Valentine’s Day is around the corner. Everywhere we look we are bombarded with suggestions for how to properly express our love to others. Options for externally conveying love are endless, and like we have seen throughout this pandemic, some people are getting very creative in how they show and share their love. But what if we craft a new approach and focus on self-love this Valentine’s Day? It just so happens that this holiday falls on a Sunday in 2021. Maybe this year you join the #SelfCareSunday movement (it is a real thing!) and embrace the art of slowing down and focusing on you. Jana Marie Foundation has seen an increase in requests for self-care programs over the last several months. While the concept of self-care is nothing new, it seems there is an increased need, or perhaps just a heightened awareness, for putting the concept into practice as a result of the world in which we currently find ourselves living. In its most basic form, self-care is simply the practice of managing your own health and well-being. So if it sounds this simple, then why is it often so hard? I once had a very unrealistic and indulgent vision of how I imagined self-care. I thought it meant reclining with cucumbers on your eyes and a mud mask on your face while inhaling the calming scent of lavender and listening to Tchaikovsky. While this may be a
wonderful form of self-care for some, there are simpler ways to bring this practice into your every-day life. We all have stress in our lives, and we all handle stress differently. How you respond to stressful situations is a key factor in determining self-care strategies that work specifically for you.
Some ideas that we share in our programs include practicing mindfulness, focusing on gratitude, going for a walk or just getting outside, drawing or creating art, taking a nap, hugging your pet…essentially self-care can be those simple actions that bring you into the present moment and remind you that you matter! It would be great if we could move toward creating a culture around self-care. We are likely all guilty of passing another person and asking the customary (and often empty) question, “How are you today”? Imagine if we changed that and instead made a habit of asking, “How are you caring for yourself today”? It sounds silly, but just think of the cycle of self-compassion this could ignite! Regardless of how you choose to incorporate self-care into your routine, it will take trial and error.
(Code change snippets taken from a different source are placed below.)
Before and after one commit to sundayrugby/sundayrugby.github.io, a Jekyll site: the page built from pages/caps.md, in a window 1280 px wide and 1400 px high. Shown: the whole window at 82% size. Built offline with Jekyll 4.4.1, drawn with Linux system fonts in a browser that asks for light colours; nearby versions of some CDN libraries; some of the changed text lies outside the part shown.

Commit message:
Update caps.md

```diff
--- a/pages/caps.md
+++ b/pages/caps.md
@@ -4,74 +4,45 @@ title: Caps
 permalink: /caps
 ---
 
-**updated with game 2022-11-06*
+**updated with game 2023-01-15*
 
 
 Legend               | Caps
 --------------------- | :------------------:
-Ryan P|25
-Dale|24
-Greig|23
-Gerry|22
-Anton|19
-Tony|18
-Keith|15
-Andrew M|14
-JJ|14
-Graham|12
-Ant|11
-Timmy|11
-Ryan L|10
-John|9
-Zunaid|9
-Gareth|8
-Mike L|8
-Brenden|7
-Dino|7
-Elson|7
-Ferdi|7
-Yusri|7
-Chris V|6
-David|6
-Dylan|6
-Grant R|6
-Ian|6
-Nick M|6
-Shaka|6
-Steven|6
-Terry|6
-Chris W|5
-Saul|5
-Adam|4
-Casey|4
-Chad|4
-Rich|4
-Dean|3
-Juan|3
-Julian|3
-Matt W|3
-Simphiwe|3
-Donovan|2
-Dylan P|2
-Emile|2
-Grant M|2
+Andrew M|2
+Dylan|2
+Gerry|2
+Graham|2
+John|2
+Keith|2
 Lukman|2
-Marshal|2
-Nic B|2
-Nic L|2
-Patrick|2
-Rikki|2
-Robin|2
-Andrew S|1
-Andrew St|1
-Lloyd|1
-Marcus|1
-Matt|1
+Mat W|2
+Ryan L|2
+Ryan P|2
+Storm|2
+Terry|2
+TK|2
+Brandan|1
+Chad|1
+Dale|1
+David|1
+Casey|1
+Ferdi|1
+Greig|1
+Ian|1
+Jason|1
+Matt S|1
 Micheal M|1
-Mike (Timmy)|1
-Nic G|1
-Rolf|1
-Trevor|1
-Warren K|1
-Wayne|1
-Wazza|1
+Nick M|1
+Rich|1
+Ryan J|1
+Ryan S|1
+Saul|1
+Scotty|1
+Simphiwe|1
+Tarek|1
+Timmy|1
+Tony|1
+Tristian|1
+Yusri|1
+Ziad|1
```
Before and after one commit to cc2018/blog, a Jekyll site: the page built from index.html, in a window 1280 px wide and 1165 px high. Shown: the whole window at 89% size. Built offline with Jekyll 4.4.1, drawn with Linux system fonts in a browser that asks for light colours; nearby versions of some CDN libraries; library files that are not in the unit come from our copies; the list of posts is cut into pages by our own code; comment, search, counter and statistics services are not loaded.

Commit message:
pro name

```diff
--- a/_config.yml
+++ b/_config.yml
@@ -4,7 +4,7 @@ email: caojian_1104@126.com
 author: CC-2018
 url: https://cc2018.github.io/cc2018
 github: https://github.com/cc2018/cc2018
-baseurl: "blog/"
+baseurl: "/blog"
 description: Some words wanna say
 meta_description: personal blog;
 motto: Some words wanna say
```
What is important is that you do indeed try. When you do, you will find a form of love that reaches far beyond the confines of a date in the middle of February.